- _Assigned task_: Please find the lines in the following records that hold "stroke", and copy them.

--- Material for the task Enclosed Below ---

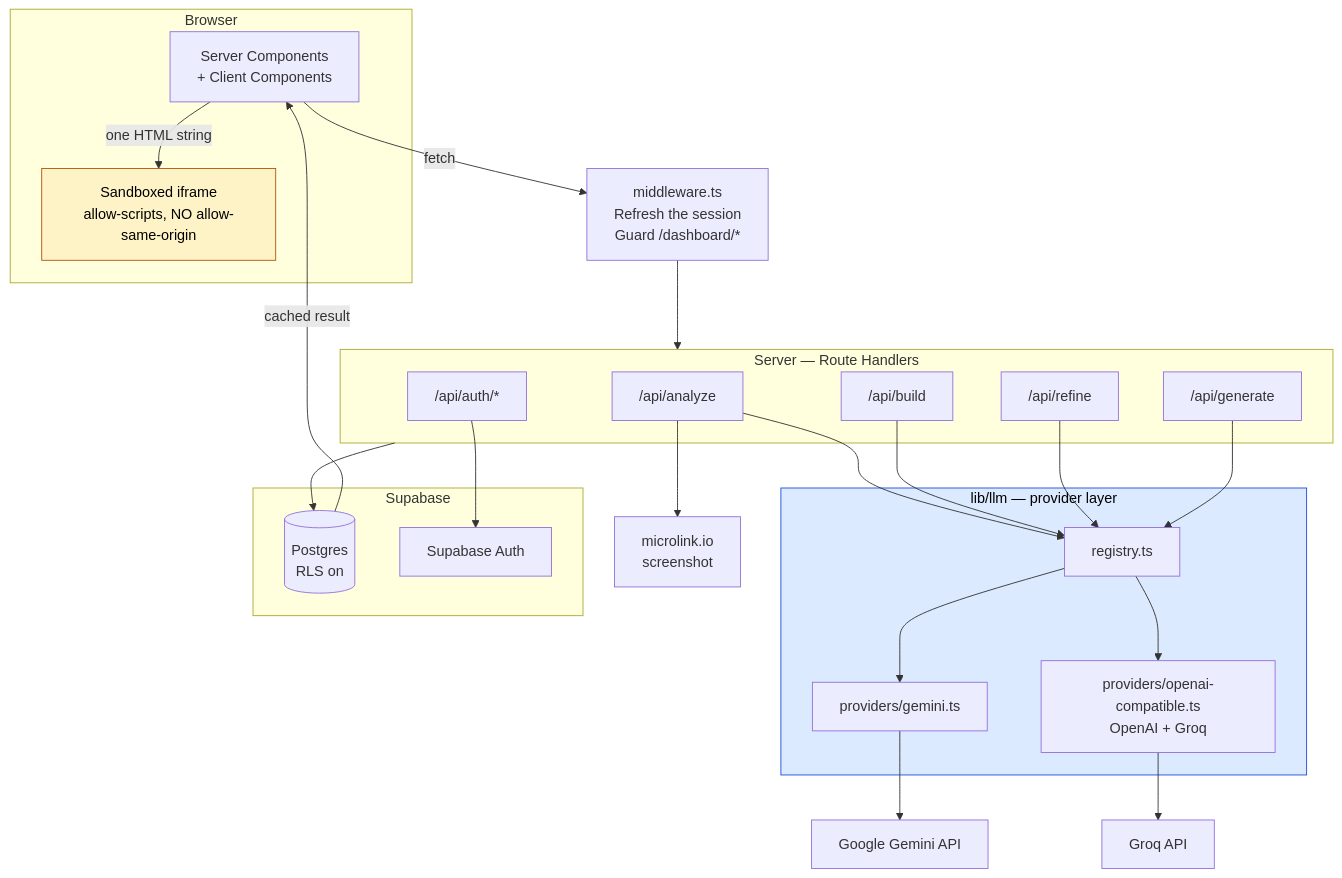
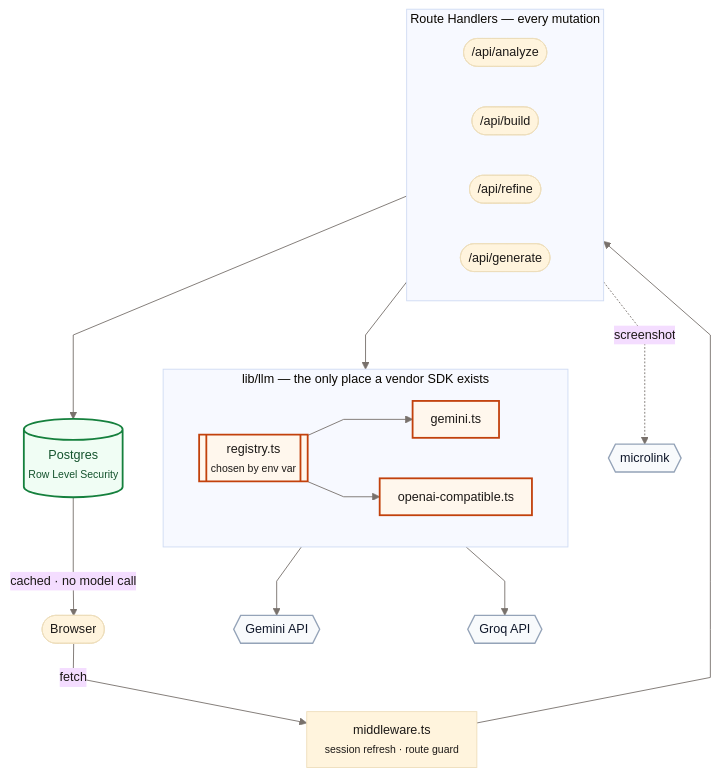
The first of 7 diagrams in README.md (Rounak7721/ReForge), drawn with Mermaid before and after one commit. The commit also changed other lines of this file and 5 other files, not shown here.

````diff
--- a/README.md
+++ b/README.md
@@ -90,45 +90,42 @@
 ```mermaid
+%%{init: {'theme':'base','themeVariables':{'fontFamily':'ui-sans-serif, system-ui, sans-serif','fontSize':'14px','lineColor':'#78716c','primaryTextColor':'#1c1917'},'flowchart':{'curve':'linear','nodeSpacing':45,'rankSpacing':55,'padding':10}}}%%
 flowchart TB
-    subgraph BROWSER["Browser"]
-        UI["Server Components<br/>+ Client Components"]
-        FRAME["Sandboxed iframe<br/>allow-scripts, NO allow-same-origin"]
+    U(["Browser"])
+    MW["middleware.ts<br/><small>session refresh · route guard</small>"]
+
+    subgraph RH["Route Handlers — every mutation"]
+        direction LR
+        AN(["/api/analyze"])
+        BU(["/api/build"])
+        RE(["/api/refine"])
+        GE(["/api/generate"])
     end
 
-    MW["middleware.ts<br/>Refresh the session<br/>Guard /dashboard/*"]
-
-    subgraph SERVER["Server — Route Handlers"]
-        AN["/api/analyze"]
-        BU["/api/build"]
-        RE["/api/refine"]
-        GE["/api/generate"]
-        AU["/api/auth/*"]
+    subgraph LLM["lib/llm — the only place a vendor SDK exists"]
+        direction LR
+        REG[["registry.ts<br/><small>chosen by env var</small>"]]
+        PG1["gemini.ts"]
+        PG2["openai-compatible.ts"]
     end
 
-    subgraph LLM["lib/llm — provider layer"]
-        REG["registry.ts"]
-        GEM["providers/gemini.ts"]
-        OAC["providers/openai-compatible.ts<br/>OpenAI + Groq"]
-    end
+    DB[("Postgres<br/><small>Row Level Security</small>")]
+    GEM{{"Gemini API"}}
+    GRQ{{"Groq API"}}
+    SHOT{{"microlink"}}
 
-    subgraph DATA["Supabase"]
-        PG[("Postgres<br/>RLS on")]
-        AUTH["Supabase Auth"]
-    end
+    U -->|fetch| MW
+    MW --> RH
+    AN -.screenshot.-> SHOT
+    RH --> REG
+    REG --> PG1 --> GEM
+    REG --> PG2 --> GRQ
+    RH --> DB
+    DB -->|"cached · no model call"| U
 
-    EXT1["Google Gemini API"]
-    EXT2["Groq API"]
-    EXT3["microlink.io<br/>screenshot"]
-
-    UI -->|fetch| MW --> SERVER
-    AN --> EXT3
-    AN & BU & RE & GE --> REG
-    REG --> GEM --> EXT1
-    REG --> OAC --> EXT2
-    SERVER --> PG
-    AU --> AUTH
-    PG -->|cached result| UI
-    UI -->|one HTML string| FRAME
-
-    style LLM fill:#dbeafe,stroke:#1d4ed8,color:#000
-    style FRAME fill:#fef3c7,stroke:#b45309,color:#000
+    classDef core fill:#fff7ed,stroke:#c2410c,stroke-width:2px,color:#1c1917
+    classDef data fill:#f0fdf4,stroke:#15803d,stroke-width:2px,color:#14532d
+    classDef ext fill:#f8fafc,stroke:#94a3b8,stroke-width:1.5px,color:#0f172a
+    class REG,PG1,PG2 core
+    class DB data
+    class GEM,GRQ,SHOT ext
 ```
````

--- End of Enclosed Material for the task ---

- _Written response_:
-    style LLM fill:#dbeafe,stroke:#1d4ed8,color:#000
-    style FRAME fill:#fef3c7,stroke:#b45309,color:#000
+    classDef core fill:#fff7ed,stroke:#c2410c,stroke-width:2px,color:#1c1917
+    classDef data fill:#f0fdf4,stroke:#15803d,stroke-width:2px,color:#14532d
+    classDef ext fill:#f8fafc,stroke:#94a3b8,stroke-width:1.5px,color:#0f172a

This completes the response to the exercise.